This calculation essentially determines the annual growth of an investment. To illustrate, if you invested $100 today in an investment that earned a 10 percent IRR, in one year, your investment would be worth $110. [Note: I understand that this and several other explanations are overly simplified and do not encompass the entirety of the concept or investing.]
IRR is primarily influenced by two factors: 1) the amount of cash you receive and 2) the time period for receiving that cash. The amount of cash you receive is obvious – if you invest $100 and get $120 back in one year as opposed to the $110 we mentioned earlier, that’s preferable and the IRR would be 20 percent - double the previous IRR, showing it as a better investment.
In terms of the time aspect, think of Wimpy in Popeye. He always wanted to pay you back on Tuesday for a hamburger today. If it was Monday and Wimpy was just asking to borrow $5 for a day, most people would be OK with that. If it was Wednesday and that meant you were going to be without the $5 for a week, you might be less OK with that. Now imagine that Wimpy was actually asking to borrow $5 today and he wouldn’t pay you back for a year – you would be pretty unhappy about that situation.

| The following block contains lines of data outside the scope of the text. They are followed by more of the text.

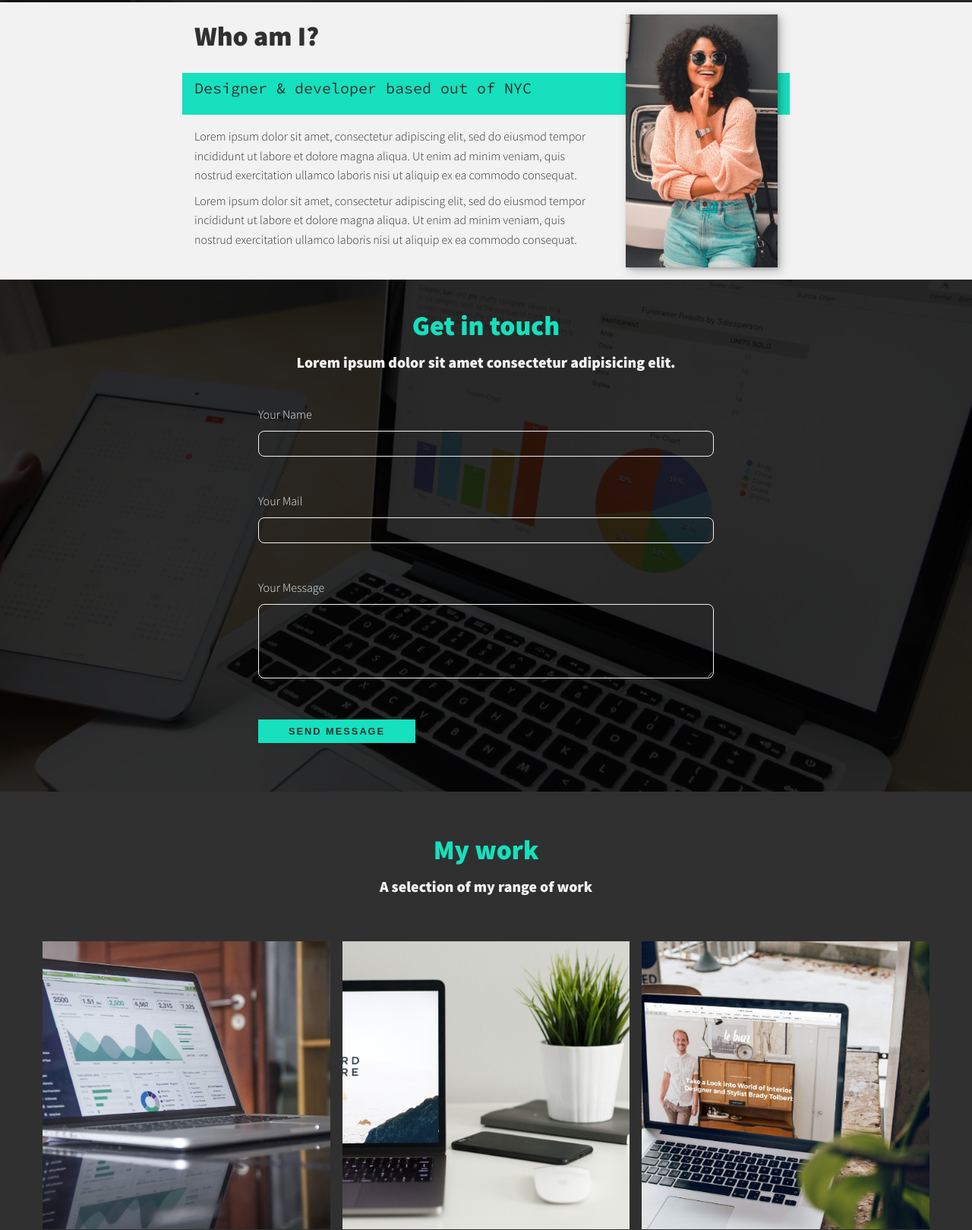
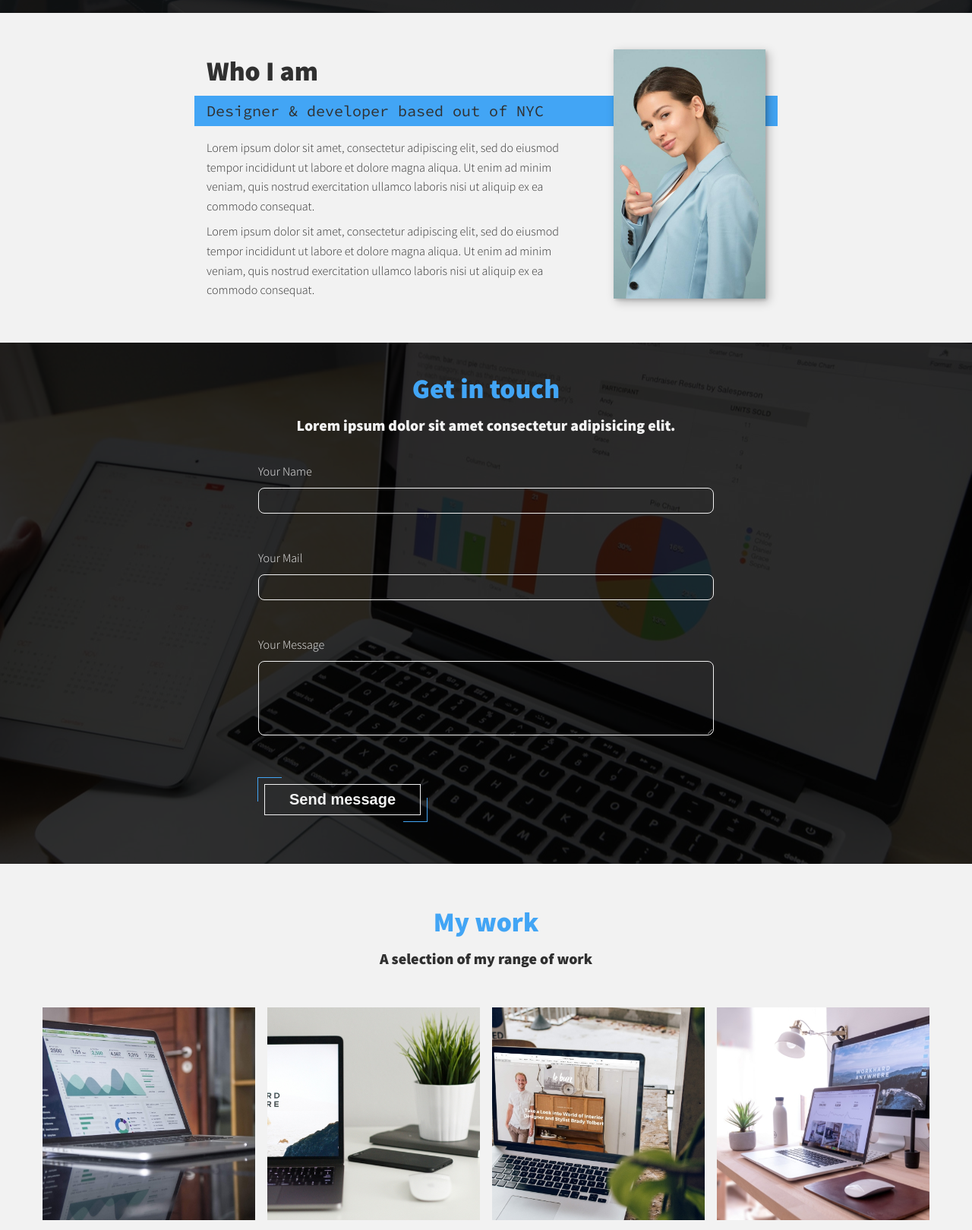
Before and after one commit to jarekTerejko/devjane, a plain HTML site: page index.html in a window 1280 px wide. Shown: the part 835-2454 px from the top of the page at 76% size. Drawn offline with Linux system fonts and the light colour scheme.

Commit message:
changed button styles

```diff
--- a/index.html
+++ b/index.html
@@ -19,7 +19,7 @@
   </head>
   <body>
     <header class="header container">
-      <a class="logo">
+      <a href="index.html" class="logo">
         <img src="img/devjane.png" alt="site owner logo" />
       </a>
       <button class="nav-toggle" aria-label="toggle navigation">
@@ -35,6 +35,9 @@
             <a href="#about-me" class="nav__link">About me</a>
           </li>
           <li class="nav__item">
+            <a href="#contact-me" class="nav__link">Contact</a>
+          </li>
+          <li class="nav__item">
             <a href="#my-work" class="nav__link">My Work</a>
           </li>
         </ul>
@@ -48,7 +51,7 @@
       </h1>
       <p class="section__subtitle section__subtitle--hero">Front-end dev</p>
       <img
-        src="img/dev-jane-01.jpg"
+        src="img/dev-jane-01-hero.jpg"
         class="section__img-hero"
         alt="a picture of Jane Smith smiling"
       />
@@ -57,7 +60,7 @@
 
     <!-- Services -->
     <section class="services" id="services">
-      <h2 class="section__title section__title--services">What I do?</h2>
+      <h2 class="section__title section__title--services">What I do</h2>
       <div class="my-services">
         <div class="my-service">
           <h3>Design + Development</h3>
@@ -93,7 +96,7 @@
 
     <!-- About me -->
     <section class="about-me container" id="about-me">
-      <h2 class="section__title section__title--about-me">Who am I?</h2>
+      <h2 class="section__title section__title--about-me">Who I am</h2>
       <p class="section__subtitle section__subtitle--about-me">
         Designer & developer based out of NYC
       </p>
@@ -111,17 +114,16 @@
           aliquip ex ea commodo consequat.
         </p>
       </div>
-      <img src="img/dev-jane-02.jpg" class="about-me__img" alt="Jane" />
+      <img src="img/dev-jane-01-about.jpg" class="about-me__img" alt="Jane" />
     </section>
-    <!-- Abot me end -->
+    <!-- About me end -->
 
     <!-- Contact -->
-    <section class="contact-me">
+    <section class="contact-me" id="contact-me">
       <h2 class="section__title section__title--contact-me">Get in touch</h2>
       <p class="section__subtitle section__subtitle--contact-me">
         Lorem ipsum dolor sit amet consectetur adipisicing elit.
       </p>
-      <!-- action="POST" -->
       <form action="POST" data-netlify="true" class="contact-form" >
         <div class="contact-form__row">
           <label class="contact-form__label" for="name">Your Name</label>
@@ -153,11 +155,11 @@
         <div class="contact-form__row">
           <div data-netlify-recaptcha="true"></div>
         </div>
-        <input
+        <button
           class="btn contact-form__submit-btn"
           type="submit"
           value="Send message"
-        />
+        >Send message</button>
       </form>
     </section>
     <!-- Contact end -->
@@ -257,6 +259,7 @@
           ></a>
         </li>
       </ul>
+      <p class="footer__copyright">&copy; Jarosław Terejko <span class="year"></span></p>
     </footer>
     <!-- Footer end -->
     <script src="script.js"></script>
--- a/script.js
+++ b/script.js
@@ -1,3 +1,4 @@
+// nav
 const navBtn = document.querySelector(".nav-toggle");
 const nav = document.querySelector(".nav");
 const navLinks = document.querySelectorAll(".nav__link");
@@ -7,6 +8,7 @@ navBtn.addEventListener("click", () => {
     nav.classList.remove("open");
     navBtn.classList.remove("open");
     nav.classList.add("closed");
+
   } else {
     nav.classList.remove("closed");
     navBtn.classList.add("open");
@@ -23,8 +25,8 @@ navLinks.forEach(link => {
   });
 });
 
+
 // form
-
 const form = document.querySelector(".contact-form");
 const userName = document.querySelector(".contact-form__name");
 const mail = document.querySelector(".contact-form__mail");
@@ -54,7 +56,7 @@ const checkInputs = () => {
   if (emailValue === "") {
     setErrorFor(mail, "Email cannot be blank...");
   } else if (!isMailValid(emailValue)) {
-    setErrorFor(email, "Please provide a valid email");
+    setErrorFor(mail, "Please provide a valid email");
   } else {
     setSuccessFor(mail);
   }
@@ -83,3 +85,9 @@ const isMailValid = email => {
     email
   );
 };
+
+
+// footer year
+const today = new Date()
+const year = today.getFullYear()
+document.querySelector('.footer__copyright .year').textContent = year
--- a/style.scss
+++ b/style.scss
@@ -6,7 +6,8 @@ $fw-bold: 900;
 
 $clr-light: #f2f2f2;
 $clr-dark: #303030;
-$clr-accent: #16e0bd;
+// $clr-accent: #16e0bd;
+$clr-accent: #42A5F5;
 
 $fs-h1: 3rem;
 $fs-h2: 2.25rem;
@@ -31,15 +32,10 @@ html {
 body {
   background: $clr-light;
   color: $clr-dark;
-  margin: 0;
   font-family: $ff-primary;
   font-size: $fs-body;
   line-height: 1.6;
   overflow-x: hidden;
-}
-
-body.dark {
-  background-color: #111;
 }
 
 .container {
@@ -64,19 +60,62 @@ strong {
 
 .btn {
   display: inline-block;
-  padding: 0.5rem 2.5rem;
-  background: $clr-accent;
-  color: $clr-dark;
+  background: transparent;
+  border: none;
   text-decoration: none;
+  padding: 0.5rem 2rem;
+  border-color: $clr-light;
+  color: $clr-light;
+  border-width: 0.1rem;
+  border-style: solid;
+  font-size: $fs-h3;
+  position: relative;
   cursor: pointer;
-  font-size: 0.8rem;
-  text-transform: uppercase;
-  letter-spacing: 2px;
+  outline: none;
   font-weight: $fw-bold;
-  transition: transform 0.2s ease-in-out;
+
+  &::before,
+  &::after {
+    content: "";
+    position: absolute;
+    width: 2rem;
+    height: 2rem;
+    transition: 0.3s ease;
+    border-color: $clr-accent;
+    border-style: solid;
+  }
+
+  &::before {
+    top: -0.5em;
+    left: -0.6rem;
+    border-width: 0.1rem 0 0 0.1rem;
+  }
+  &::after {
+    bottom: -0.5em;
+    right: -0.5em;
+    border-width: 0 0.1rem 0.1rem 0;
+  }
 
   &:hover {
-    transform: scale(1.1);
+    color: $clr-dark;
+    border-color: $clr-accent;
+    background: $clr-accent;
+    transition: 0.3s ease;
+  }
+
+  &:hover::after
+   {
+    width: calc(100% + 1.2rem);
+    height: calc(100% + 1.25rem);
+  }
+
+  &:hover::before {
+    width: calc(100% + 1.2rem);
+    height: calc(100% + 1.25rem);
+  }
+
+  &:active {
+    transform: scale(0.99);
   }
 }
 
@@ -128,14 +167,14 @@ p {
 .section__subtitle--contact-me {
   color: $clr-accent;
   font-weight: $fw-bold;
-  margin-bottom: 2em;
+  margin-bottom: 2rem;
 }
 
 // NAV
 @keyframes fadeIn {
   0% {
-    // opacity: 0;
-    // transform: translateX(100%);
+    opacity: 0;
+    transform: translateX(100%);
   }
 
   100% {
@@ -161,6 +200,7 @@ p {
   justify-content: space-between;
   padding: 1rem;
   position: relative;
+
 
   .logo {
     display: inline-block;
@@ -250,6 +290,7 @@ p {
 .nav.open {
   transform: translateX(0);
 
+
   .nav__item {
     opacity: 0;
     animation: fadeIn 0.8s cubic-bezier(0.39, 0.575, 0.565, 1) forwards;
@@ -266,6 +307,9 @@ p {
   .nav__item:nth-child(4) {
     animation-delay: 0.4s;
   }
+  .nav__item:nth-child(5) {
+    animation-delay: 0.5s;
+  }
 }
 
 .nav.closed {
@@ -276,18 +320,20 @@ p {
     transform: translateX(0);
     animation: fadeOut 0.6s cubic-bezier(0.39, 0.575, 0.565, 1) forwards;
   }
-
-  .nav__item:nth-child(4) {
+  .nav__item:nth-child(5) {
     animation-delay: 0s;
   }
-  .nav__item:nth-child(3) {
+  .nav__item:nth-child(4) {
     animation-delay: 0.1s;
   }
-  .nav__item:nth-child(2) {
+  .nav__item:nth-child(3) {
     animation-delay: 0.2s;
   }
+  .nav__item:nth-child(2) {
+    animation-delay: 0.3s;
+  }
   .nav__item:nth-child(1) {
-    animation-delay: 0.3s;
+    animation-delay: 0.4s;
   }
 }
 
@@ -325,6 +371,8 @@ p {
       transform: translateY(-500px);
       animation: slideTop 1s forwards;
       animation-delay: 0.5s;
+      text-align: right;
+
     }
 
     .section__img-hero {
@@ -389,6 +437,8 @@ p {
 
 @media (min-width: 600px) {
   .about-me {
+    padding-left: 2rem;
+    padding-right: 2rem;
     max-width: 800px;
     position: relative;
     display: grid;
@@ -479,7 +529,7 @@ p {
   &__row i {
     visibility: hidden;
     position: absolute;
-    top: 40px;
+    top: 42px;
     right: 10px;
   }
 
@@ -489,7 +539,8 @@ p {
   }
 
   &__submit-btn {
-    border: none;
+    margin-left: 0.5rem;
+    margin-top: 0.6rem;
   }
 }
 
@@ -521,7 +572,9 @@ p {
 .services {
   background-color: $clr-dark;
   background-image: url(img/services-bg.jpg);
+  background-attachment: fixed;
   background-size: cover;
+  background-position: center;
   background-blend-mode: hard-light;
   color: $clr-light;
   text-align: center;
@@ -553,14 +606,18 @@ p {
 
 // .about me
 .about-me {
-  margin: 0 auto;
+  margin-top: 2rem;
+  margin-bottom: 2rem;
+
+  &__img {
+    margin: 0 auto;
+  }
 }
 
 // .my-work
 .my-work {
   padding-top: 3rem;
   padding-bottom: 3rem;
-  background: $clr-dark;
   color: $clr-light;
   text-align: center;
 
@@ -569,14 +626,13 @@ p {
   }
 
   .section__subtitle--my-work {
-    // color: $clr-light;
-    color: inherit;
+    color: $clr-dark;
   }
 
   .portfolio {
     display: grid;
     gap: 1rem;
-    grid-template-columns: repeat(auto-fit, minmax(300px, 1fr));
+    grid-template-columns: repeat(auto-fit, minmax(230px, 1fr));
     .portfolio__item {
       background: $clr-accent;
       overflow: hidden;
@@ -643,6 +699,11 @@ p {
       }
     }
   }
+
+  &__copyright {
+    margin-top: $fs-h3;
+    color: $clr-light;
+  }
 }
 
 .portfolio-details {
```
Also changed, not shown: portfolio-01.html (+5 -2 lines), img/dev-jane-01-about.jpg (added), img/dev-jane-01-hero.jpg (added), img/dev-jane-01.jpg (deleted), img/dev-jane-02.jpg (deleted), normalize.css (deleted), style.css, 2 other files.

This is because a dollar is actually more valuable today than a year from now and much more valuable than a dollar two years from now. Think about what could happen in two years – in an extreme scenario, what if the United States dissolved into warring republics that no longer gave credit to the dollar as a currency? All of the sudden that $5 that you gave Wimpy, which had value (he exchanged it for a burger), is completely useless when he pays you back.
IRR captures the time nature of an investment. If you were investing $100 and you were going to get $110 back in one year, you would have a 10 percent IRR. If you didn’t get your $110 back until two years later, your IRR would actually be 4.9 percent.
Now what if we’re looking at two investments that have different cash values and time horizons?
- Investment A will cost you $100 now, but you will receive $110 in one year.
- Investment B will cost you $100 now, but you will receive $115 in two years.
- Investment C will cost you $150 now, but you will receive $200 in three years.
IRR can take these different investments and reduce them to easily comparable numbers.
- Investment A: 10.0 percent IRR
- Investment B: 7.2 percent IRR
- Investment C: 10.1 percent IRR
All things equal, Investment C is the best investment option (10.1% > 10% > 7.2%). It may seem somewhat counterintuitive since it requires more money up front and will not bear fruit for three years, but it has the highest annual growth. You could do Investment A with $150 three times, reinvesting the returns at the same rate ($150.00 --> $165.00 --> 181.50 --> $199.65) and you would come up just short of Investment C.Back to the Top News Newsfeed